Segment Start: Data for processing

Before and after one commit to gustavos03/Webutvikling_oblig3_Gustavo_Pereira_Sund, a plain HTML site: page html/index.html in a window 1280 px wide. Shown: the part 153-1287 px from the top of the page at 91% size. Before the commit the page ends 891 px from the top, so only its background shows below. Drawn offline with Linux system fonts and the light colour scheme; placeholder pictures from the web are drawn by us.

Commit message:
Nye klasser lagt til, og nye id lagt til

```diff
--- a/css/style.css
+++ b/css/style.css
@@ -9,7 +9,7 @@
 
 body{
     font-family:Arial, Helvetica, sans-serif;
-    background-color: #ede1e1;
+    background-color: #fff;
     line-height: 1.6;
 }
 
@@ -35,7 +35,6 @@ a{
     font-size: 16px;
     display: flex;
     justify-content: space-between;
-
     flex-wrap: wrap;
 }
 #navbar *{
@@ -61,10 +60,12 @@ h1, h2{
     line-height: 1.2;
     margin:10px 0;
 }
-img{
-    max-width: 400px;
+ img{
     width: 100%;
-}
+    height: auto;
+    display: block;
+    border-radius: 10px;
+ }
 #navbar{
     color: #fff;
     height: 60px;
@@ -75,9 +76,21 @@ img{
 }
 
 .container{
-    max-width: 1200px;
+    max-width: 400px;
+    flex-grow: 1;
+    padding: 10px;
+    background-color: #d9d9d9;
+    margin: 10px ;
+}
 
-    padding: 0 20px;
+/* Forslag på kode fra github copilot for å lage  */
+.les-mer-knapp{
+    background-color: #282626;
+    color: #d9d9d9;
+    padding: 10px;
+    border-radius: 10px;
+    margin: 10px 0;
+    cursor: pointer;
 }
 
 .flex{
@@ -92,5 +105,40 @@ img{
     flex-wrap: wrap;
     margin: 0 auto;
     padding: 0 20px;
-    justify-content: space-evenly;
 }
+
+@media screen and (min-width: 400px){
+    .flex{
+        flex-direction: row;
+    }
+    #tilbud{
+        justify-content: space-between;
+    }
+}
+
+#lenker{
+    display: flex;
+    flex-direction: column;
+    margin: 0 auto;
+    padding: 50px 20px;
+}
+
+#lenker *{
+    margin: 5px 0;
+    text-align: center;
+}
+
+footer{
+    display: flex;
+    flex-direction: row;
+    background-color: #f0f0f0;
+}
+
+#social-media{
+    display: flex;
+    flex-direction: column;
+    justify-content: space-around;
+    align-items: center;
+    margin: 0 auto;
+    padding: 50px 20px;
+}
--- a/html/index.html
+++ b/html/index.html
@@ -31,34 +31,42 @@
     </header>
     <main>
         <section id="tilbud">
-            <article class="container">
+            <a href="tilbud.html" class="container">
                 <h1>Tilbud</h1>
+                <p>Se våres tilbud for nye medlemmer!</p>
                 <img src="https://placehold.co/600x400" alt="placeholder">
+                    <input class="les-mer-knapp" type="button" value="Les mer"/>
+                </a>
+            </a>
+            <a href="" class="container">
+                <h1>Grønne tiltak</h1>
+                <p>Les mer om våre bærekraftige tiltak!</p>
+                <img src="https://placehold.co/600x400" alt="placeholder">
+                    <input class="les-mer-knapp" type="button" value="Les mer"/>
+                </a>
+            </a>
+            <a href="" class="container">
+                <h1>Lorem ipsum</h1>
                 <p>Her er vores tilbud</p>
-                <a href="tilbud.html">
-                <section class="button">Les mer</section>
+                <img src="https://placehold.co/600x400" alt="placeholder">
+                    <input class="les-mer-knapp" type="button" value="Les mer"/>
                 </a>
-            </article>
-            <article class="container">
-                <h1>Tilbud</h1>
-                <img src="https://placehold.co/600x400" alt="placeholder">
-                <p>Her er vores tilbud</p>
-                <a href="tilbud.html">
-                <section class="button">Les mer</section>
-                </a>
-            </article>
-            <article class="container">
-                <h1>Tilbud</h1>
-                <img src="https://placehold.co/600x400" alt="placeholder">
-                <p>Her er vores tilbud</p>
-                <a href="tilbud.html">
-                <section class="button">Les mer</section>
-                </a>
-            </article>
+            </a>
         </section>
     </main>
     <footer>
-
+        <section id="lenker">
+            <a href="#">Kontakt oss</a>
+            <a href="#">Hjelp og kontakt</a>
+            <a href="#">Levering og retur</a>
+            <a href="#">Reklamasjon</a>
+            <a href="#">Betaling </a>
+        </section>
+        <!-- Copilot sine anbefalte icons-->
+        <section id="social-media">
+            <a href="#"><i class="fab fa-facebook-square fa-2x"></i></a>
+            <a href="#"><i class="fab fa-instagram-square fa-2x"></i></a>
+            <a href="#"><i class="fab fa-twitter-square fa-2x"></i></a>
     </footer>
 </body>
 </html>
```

Segment End: Data for processing

* _How to complete this task_
Your answer must be every record above, repeated exactly.

* _Reply_
Before and after one commit to gustavos03/Webutvikling_oblig3_Gustavo_Pereira_Sund, a plain HTML site: page html/index.html in a window 1280 px wide. Shown: the part 153-1287 px from the top of the page at 91% size. Before the commit the page ends 891 px from the top, so only its background shows below. Drawn offline with Linux system fonts and the light colour scheme; placeholder pictures from the web are drawn by us.

Commit message:
Nye klasser lagt til, og nye id lagt til

```diff
--- a/css/style.css
+++ b/css/style.css
@@ -9,7 +9,7 @@
 
 body{
     font-family:Arial, Helvetica, sans-serif;
-    background-color: #ede1e1;
+    background-color: #fff;
     line-height: 1.6;
 }
 
@@ -35,7 +35,6 @@ a{
     font-size: 16px;
     display: flex;
     justify-content: space-between;
-
     flex-wrap: wrap;
 }
 #navbar *{
@@ -61,10 +60,12 @@ h1, h2{
     line-height: 1.2;
     margin:10px 0;
 }
-img{
-    max-width: 400px;
+ img{
     width: 100%;
-}
+    height: auto;
+    display: block;
+    border-radius: 10px;
+ }
 #navbar{
     color: #fff;
     height: 60px;
@@ -75,9 +76,21 @@ img{
 }
 
 .container{
-    max-width: 1200px;
+    max-width: 400px;
+    flex-grow: 1;
+    padding: 10px;
+    background-color: #d9d9d9;
+    margin: 10px ;
+}
 
-    padding: 0 20px;
+/* Forslag på kode fra github copilot for å lage  */
+.les-mer-knapp{
+    background-color: #282626;
+    color: #d9d9d9;
+    padding: 10px;
+    border-radius: 10px;
+    margin: 10px 0;
+    cursor: pointer;
 }
 
 .flex{
@@ -92,5 +105,40 @@ img{
     flex-wrap: wrap;
     margin: 0 auto;
     padding: 0 20px;
-    justify-content: space-evenly;
 }
+
+@media screen and (min-width: 400px){
+    .flex{
+        flex-direction: row;
+    }
+    #tilbud{
+        justify-content: space-between;
+    }
+}
+
+#lenker{
+    display: flex;
+    flex-direction: column;
+    margin: 0 auto;
+    padding: 50px 20px;
+}
+
+#lenker *{
+    margin: 5px 0;
+    text-align: center;
+}
+
+footer{
+    display: flex;
+    flex-direction: row;
+    background-color: #f0f0f0;
+}
+
+#social-media{
+    display: flex;
+    flex-direction: column;
+    justify-content: space-around;
+    align-items: center;
+    margin: 0 auto;
+    padding: 50px 20px;
+}
--- a/html/index.html
+++ b/html/index.html
@@ -31,34 +31,42 @@
     </header>
     <main>
         <section id="tilbud">
-            <article class="container">
+            <a href="tilbud.html" class="container">
                 <h1>Tilbud</h1>
+                <p>Se våres tilbud for nye medlemmer!</p>
                 <img src="https://placehold.co/600x400" alt="placeholder">
+                    <input class="les-mer-knapp" type="button" value="Les mer"/>
+                </a>
+            </a>
+            <a href="" class="container">
+                <h1>Grønne tiltak</h1>
+                <p>Les mer om våre bærekraftige tiltak!</p>
+                <img src="https://placehold.co/600x400" alt="placeholder">
+                    <input class="les-mer-knapp" type="button" value="Les mer"/>
+                </a>
+            </a>
+            <a href="" class="container">
+                <h1>Lorem ipsum</h1>
                 <p>Her er vores tilbud</p>
-                <a href="tilbud.html">
-                <section class="button">Les mer</section>
+                <img src="https://placehold.co/600x400" alt="placeholder">
+                    <input class="les-mer-knapp" type="button" value="Les mer"/>
                 </a>
-            </article>
-            <article class="container">
-                <h1>Tilbud</h1>
-                <img src="https://placehold.co/600x400" alt="placeholder">
-                <p>Her er vores tilbud</p>
-                <a href="tilbud.html">
-                <section class="button">Les mer</section>
-                </a>
-            </article>
-            <article class="container">
-                <h1>Tilbud</h1>
-                <img src="https://placehold.co/600x400" alt="placeholder">
-                <p>Her er vores tilbud</p>
-                <a href="tilbud.html">
-                <section class="button">Les mer</section>
-                </a>
-            </article>
+            </a>
         </section>
     </main>
     <footer>
-
+        <section id="lenker">
+            <a href="#">Kontakt oss</a>
+            <a href="#">Hjelp og kontakt</a>
+            <a href="#">Levering og retur</a>
+            <a href="#">Reklamasjon</a>
+            <a href="#">Betaling </a>
+        </section>
+        <!-- Copilot sine anbefalte icons-->
+        <section id="social-media">
+            <a href="#"><i class="fab fa-facebook-square fa-2x"></i></a>
+            <a href="#"><i class="fab fa-instagram-square fa-2x"></i></a>
+            <a href="#"><i class="fab fa-twitter-square fa-2x"></i></a>
     </footer>
 </body>
 </html>
```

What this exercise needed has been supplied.